It took the second pie before the sun dipped lower and the fire flamed up and the old man suddenly turned a dark, lush shade of green. “Pigeon pie,” he said, suddenly listing to one side, “is my very favorite. To stick it in the eye of that boy, who has run away and—“ Here he stopped, mouth opening in a rictus of horror, eyes popping and skin purpling. Then he screamed and screamed.
The Marquis sat across from him, eating his own pie with his fingers. He finished his pie while he watched the seizures and when he was done, he licked each of his fingers clean, and stood. He smiled down at the dead old man in his polished tie and tasseled loafers. “And thus I clothe my naked villainy With odd old ends stol'n out of holy writ, And seem a saint, when most I play the devil.”
It was only a short ways out of the Forest to the Black Horse station. The Marquis merely followed the trail of sandalwood and roses to find his way to the rendezvous.
The Queen of the Pigeons stood under a stone arch next to her son. She wore a comfortable cardigan in blue tweed wool knitted with more birds and flowers, over her gray shirt and nearly gray blue jeans. She hugged him again, which he permitted, but only because he was hoping for more payment still. She asked for no details of Old Scratch’s death. Her people would have told her already.
She did kiss his cheek, which made him frown, and press a soft pair of gloves in his hands. “For the cold. It was a wonderful thing you did.”
The Marquis bowed, maintaining his dignity in the face of purple fuzzy gloves, even if they were very soft. “It is what I am paid for. Our bargain, then, is at an end, and I am released from your service.”
She bowed, too, but a lesser bow as befitted her higher station. “You are released from my service with thanks, your grace.”
He turned then and left, his two hands heavy in the pockets of his coat. Behind him he heard oddly pounding feet, as though a person was walking a rhythmically. He felt a tug on his coat and turned.
Prince Nikolai stood there, looking princely for the first time in a dark blue sweater and a jeweled collar of bright black stones as shiny as a pigeon’s eye and reflecting the dark gleaming blues and greens of their wings.
He tugged on the Marquis's sleeve and said, “You have made my mother very happy indeed and you have saved me from a life of servitude and vice. For this I am grateful. I owe you a debt.”
The Marquis raised one eyebrow. Perhaps this job had come off after all. “Thank you, your Highness. Someday, I will collect.”

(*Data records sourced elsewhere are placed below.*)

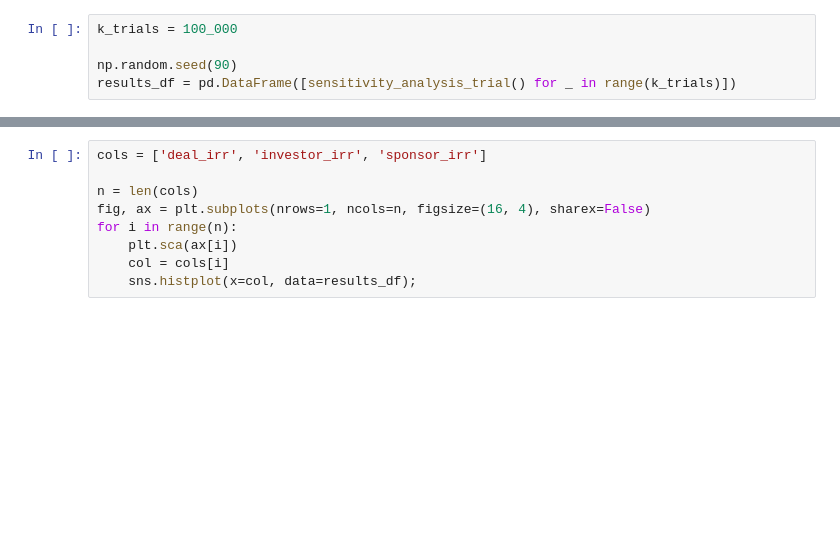
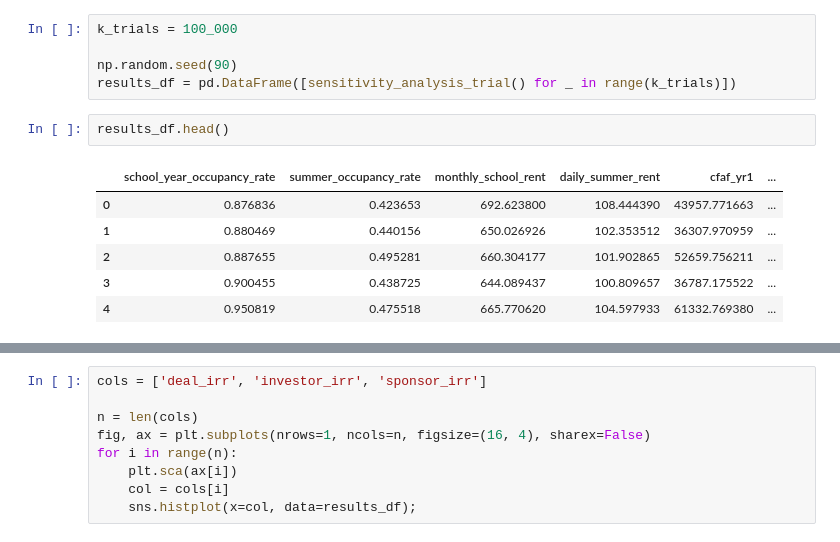
Before and after one commit to bclark86/deal-analyzer, a Jupyter notebook: sensitivity_analysis_focused.ipynb, the cells around one changed output, grey strips where cells are left out. Saved outputs shown, nothing was run; the diff lists cells and outputs as text; blank space fills up the shorter version.

```diff
--- a/sensitivity_analysis_focused.ipynb
+++ b/sensitivity_analysis_focused.ipynb
@@ -74,6 +128,15 @@ k_trials = 100_000
 
 np.random.seed(90)
 results_df = pd.DataFrame([sensitivity_analysis_trial() for _ in range(k_trials)])
+# %%
+results_df.head()
+# %% [output]
+|  | school_year_occupancy_rate | summer_occupancy_rate | monthly_school_rent | daily_summer_rent | cfaf_yr1 | ... |
+| 0 | 0.876836 | 0.423653 | 692.623800 | 108.444390 | 43957.771663 | ... |
+| 1 | 0.880469 | 0.440156 | 650.026926 | 102.353512 | 36307.970959 | ... |
+| 2 | 0.887655 | 0.495281 | 660.304177 | 101.902865 | 52659.756211 | ... |
+| 3 | 0.900455 | 0.438725 | 644.089437 | 100.809657 | 36787.175522 | ... |
+| 4 | 0.950819 | 0.475518 | 665.770620 | 104.597933 | 61332.769380 | ... |
 # %%
 np.mean(results_df.investor_irr < 0.10)
 # %% [output]
```
Also changed, not shown: parts of 10 cells of this notebook, 4 other files.
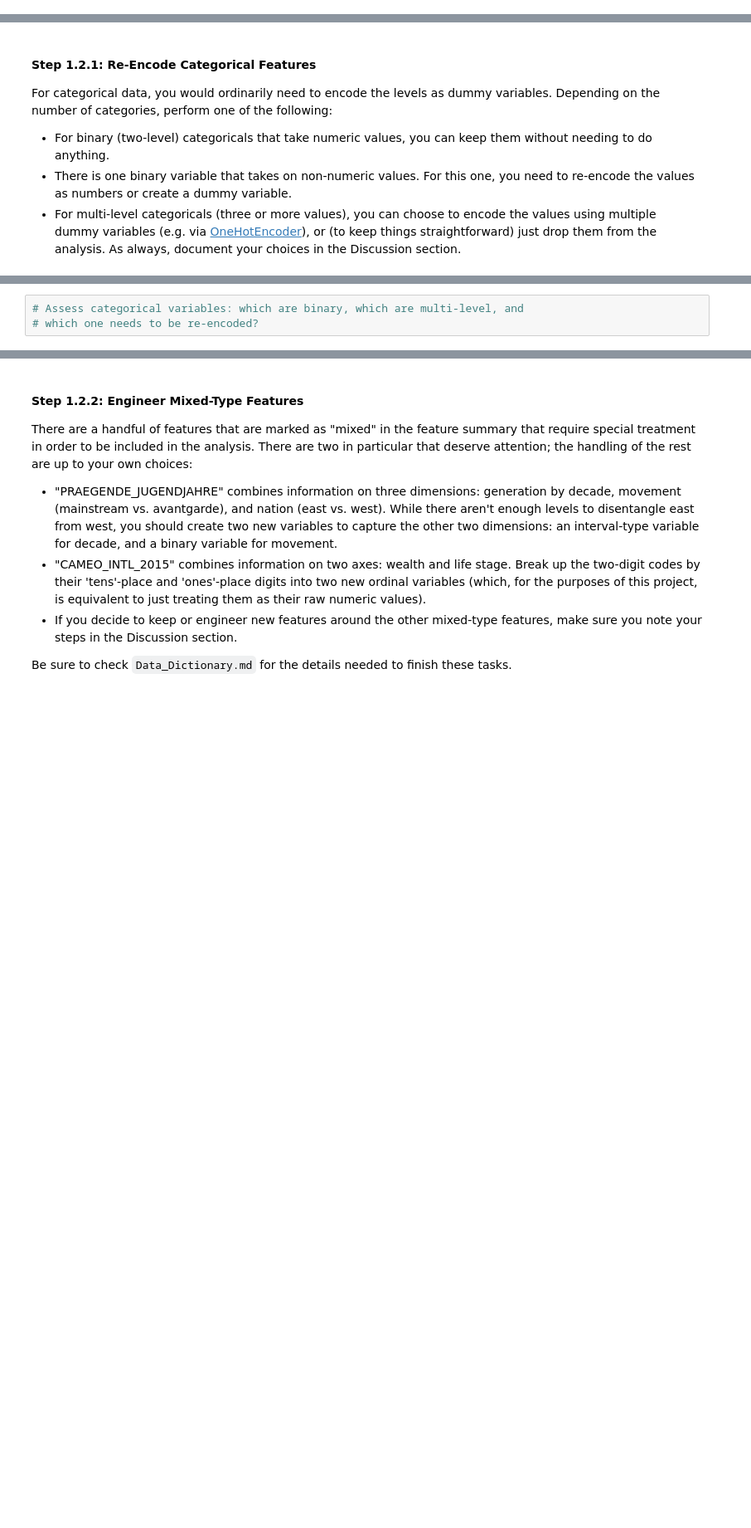
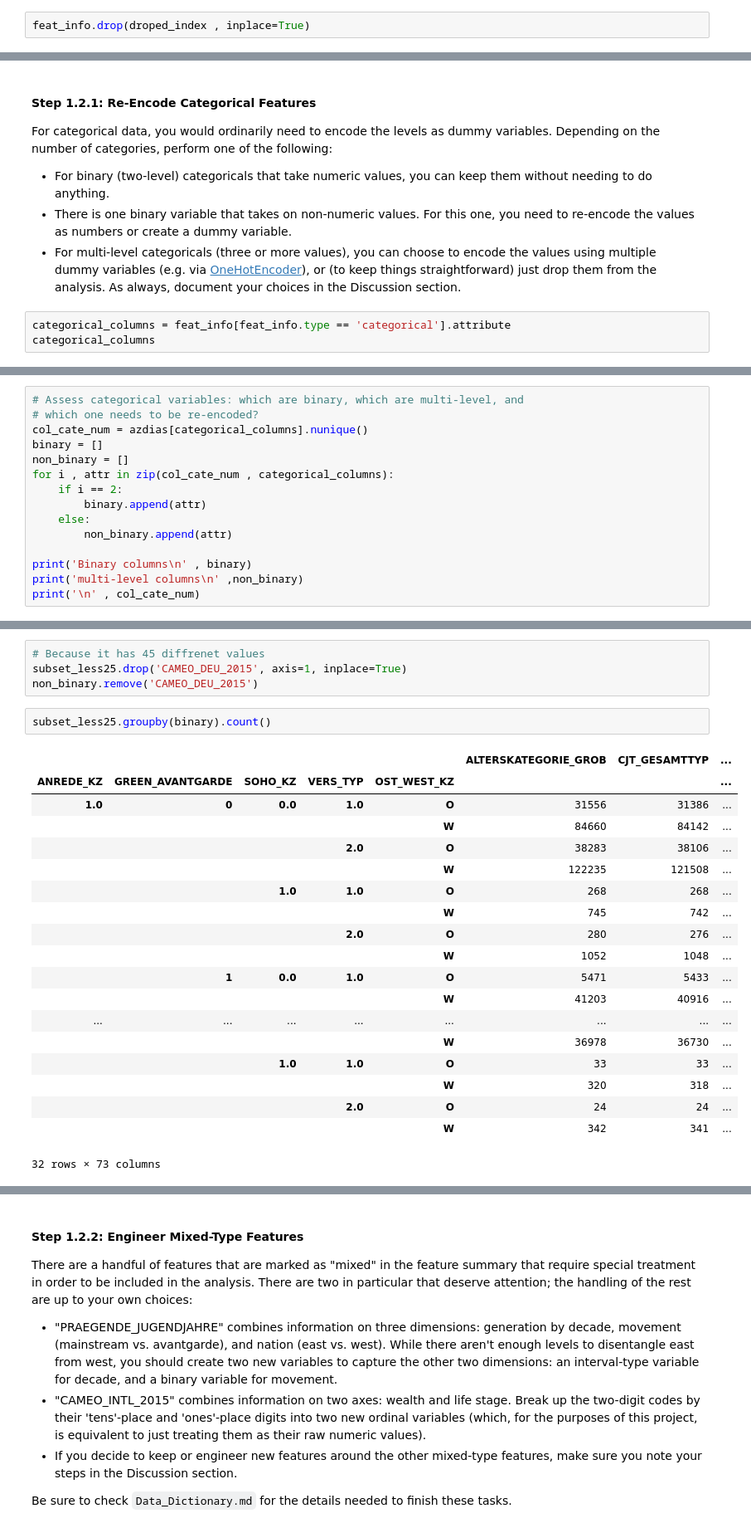
Before and after one commit to Ahmad-Almosallam/Identify-Customer-Segments, a Jupyter notebook: Identify_Customer_Segments.ipynb, the cells around one changed output, grey strips where cells are left out. Shown at 83% size. Saved outputs shown, nothing was run; the diff lists cells and outputs as text; blank space fills up the shorter version.

```diff
--- a/Identify_Customer_Segments.ipynb
+++ b/Identify_Customer_Segments.ipynb
@@ -218,0 +226,2 @@ memory usage: 537.2+ MB
+# %%
+feat_info.drop(droped_index , inplace=True)
@@ -292,3 +315,6 @@ For categorical data, you would ordinarily need to encode the levels as dummy va
 - For binary (two-level) categoricals that take numeric values, you can keep them without needing to do anything.
 - There is one binary variable that takes on non-numeric values. For this one, you need to re-encode the values as numbers or create a dummy variable.
 - For multi-level categoricals (three or more values), you can choose to encode the values using multiple dummy variables (e.g. via [OneHotEncoder](http://scikit-learn.org/stable/modules/generated/sklearn.preprocessing.OneHotEncoder.html)), or (to keep things straightforward) just drop them from the analysis. As always, document your choices in the Discussion section.
+# %%
+categorical_columns = feat_info[feat_info.type == 'categorical'].attribute
+categorical_columns
@@ -295,3 +341,15 @@ For categorical data, you would ordinarily need to encode the levels as dummy va
 # %%
 # Assess categorical variables: which are binary, which are multi-level, and
 # which one needs to be re-encoded?
+col_cate_num = azdias[categorical_columns].nunique()
+binary = []
+non_binary = []
+for i , attr in zip(col_cate_num , categorical_columns):
+    if i == 2:
+        binary.append(attr)
+    else:
+        non_binary.append(attr)
+
+print('Binary columns\n' , binary)
+print('multi-level columns\n' ,non_binary)
+print('\n' , col_cate_num)
@@ -297,0 +374,26 @@ For categorical data, you would ordinarily need to encode the levels as dummy va
+# %%
+# Because it has 45 diffrenet values
+subset_less25.drop('CAMEO_DEU_2015', axis=1, inplace=True)
+non_binary.remove('CAMEO_DEU_2015')
+# %%
+subset_less25.groupby(binary).count()
+# %% [output]
+|  |  |  |  |  | ALTERSKATEGORIE_GROB | CJT_GESAMTTYP | ... |
+| ANREDE_KZ | GREEN_AVANTGARDE | SOHO_KZ | VERS_TYP | OST_WEST_KZ |  |  | ... |
+| 1.0 | 0 | 0.0 | 1.0 | O | 31556 | 31386 | ... |
+|  |  |  |  | W | 84660 | 84142 | ... |
+|  |  |  | 2.0 | O | 38283 | 38106 | ... |
+|  |  |  |  | W | 122235 | 121508 | ... |
+|  |  | 1.0 | 1.0 | O | 268 | 268 | ... |
+|  |  |  |  | W | 745 | 742 | ... |
+|  |  |  | 2.0 | O | 280 | 276 | ... |
+|  |  |  |  | W | 1052 | 1048 | ... |
+|  | 1 | 0.0 | 1.0 | O | 5471 | 5433 | ... |
+|  |  |  |  | W | 41203 | 40916 | ... |
+| ... | ... | ... | ... | ... | ... | ... | ... |
+|  |  |  |  | W | 36978 | 36730 | ... |
+|  |  | 1.0 | 1.0 | O | 33 | 33 | ... |
+|  |  |  |  | W | 320 | 318 | ... |
+|  |  |  | 2.0 | O | 24 | 24 | ... |
+|  |  |  |  | W | 342 | 341 | ... |
+32 rows × 73 columns
```
Also changed, not shown: parts of 11 cells of this notebook.
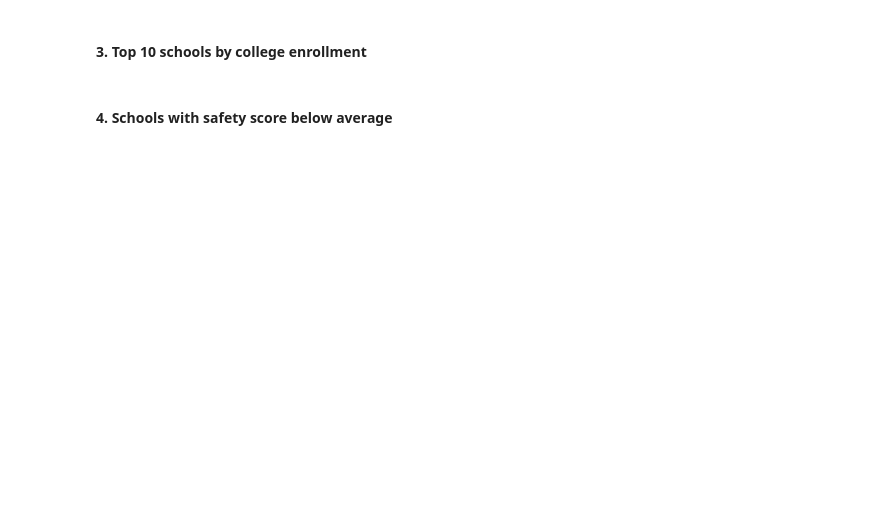
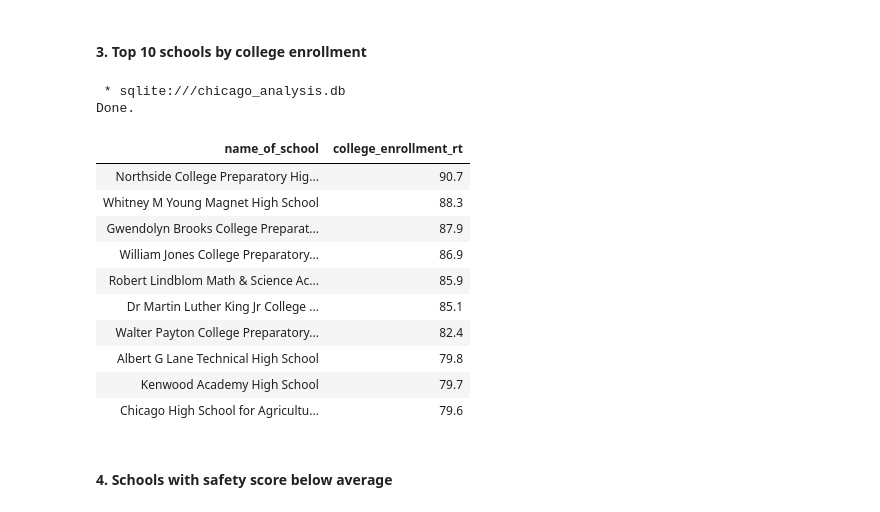
Before and after one commit to laufjimdev/Data-Engineering-Projects, a Jupyter notebook: 04sql-chicago-city-analysis-project/notebooks/02_sql_analysis.ipynb, the cells around one changed output. Cells and saved outputs as stored; diff of their text form; code cells hidden in the pictures; blank space fills up the shorter version.

```diff
--- a/04sql-chicago-city-analysis-project/notebooks/02_sql_analysis.ipynb
+++ b/04sql-chicago-city-analysis-project/notebooks/02_sql_analysis.ipynb
@@ -133,4 +175,26 @@ LIMIT 10
 # %% [markdown]
 ####  3. Top 10 schools by college enrollment
+# %%
+%%sql
+SELECT
+    name_of_school,
+    CAST(NULLIF(college_enrollment_rate, 'NDA') AS REAL) AS college_enrollment_rt
+FROM SCHOOLS_DATA
+ORDER BY college_enrollment_rt DESC
+LIMIT 10
+# %% [output]
+ * sqlite:///chicago_analysis.db
+Done.
+| name_of_school | college_enrollment_rt |
+| Northside College Preparatory Hig... | 90.7 |
+| Whitney M Young Magnet High School | 88.3 |
+| Gwendolyn Brooks College Preparat... | 87.9 |
+| William Jones College Preparatory... | 86.9 |
+| Robert Lindblom Math & Science Ac... | 85.9 |
+| Dr Martin Luther King Jr College ... | 85.1 |
+| Walter Payton College Preparatory... | 82.4 |
+| Albert G Lane Technical High School | 79.8 |
+| Kenwood Academy High School | 79.7 |
+| Chicago High School for Agricultu... | 79.6 |
 # %% [markdown]
 #### 4. Schools with safety score below average
```
Also changed, not shown: parts of 8 cells of this notebook.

The prince shivered and watched the man turn and pace away like a great cat on the prowl, coat tails swishing like the tail of a tiger stalking deer in the forest, entering the market like he was going on a hunt.
“Who is that?” he heard the woman whisper to the stall owner.
“That's the Marquis de Carabas,” she hissed back, pulling some of the small scurrying tokens towards her, “they say he bested the Devil himself!”
The Marquis polished his dirty nails on his shiny new coat and hummed a merry tune. The curry stall that sold the best saag was just ahead. Time to get some breakfast.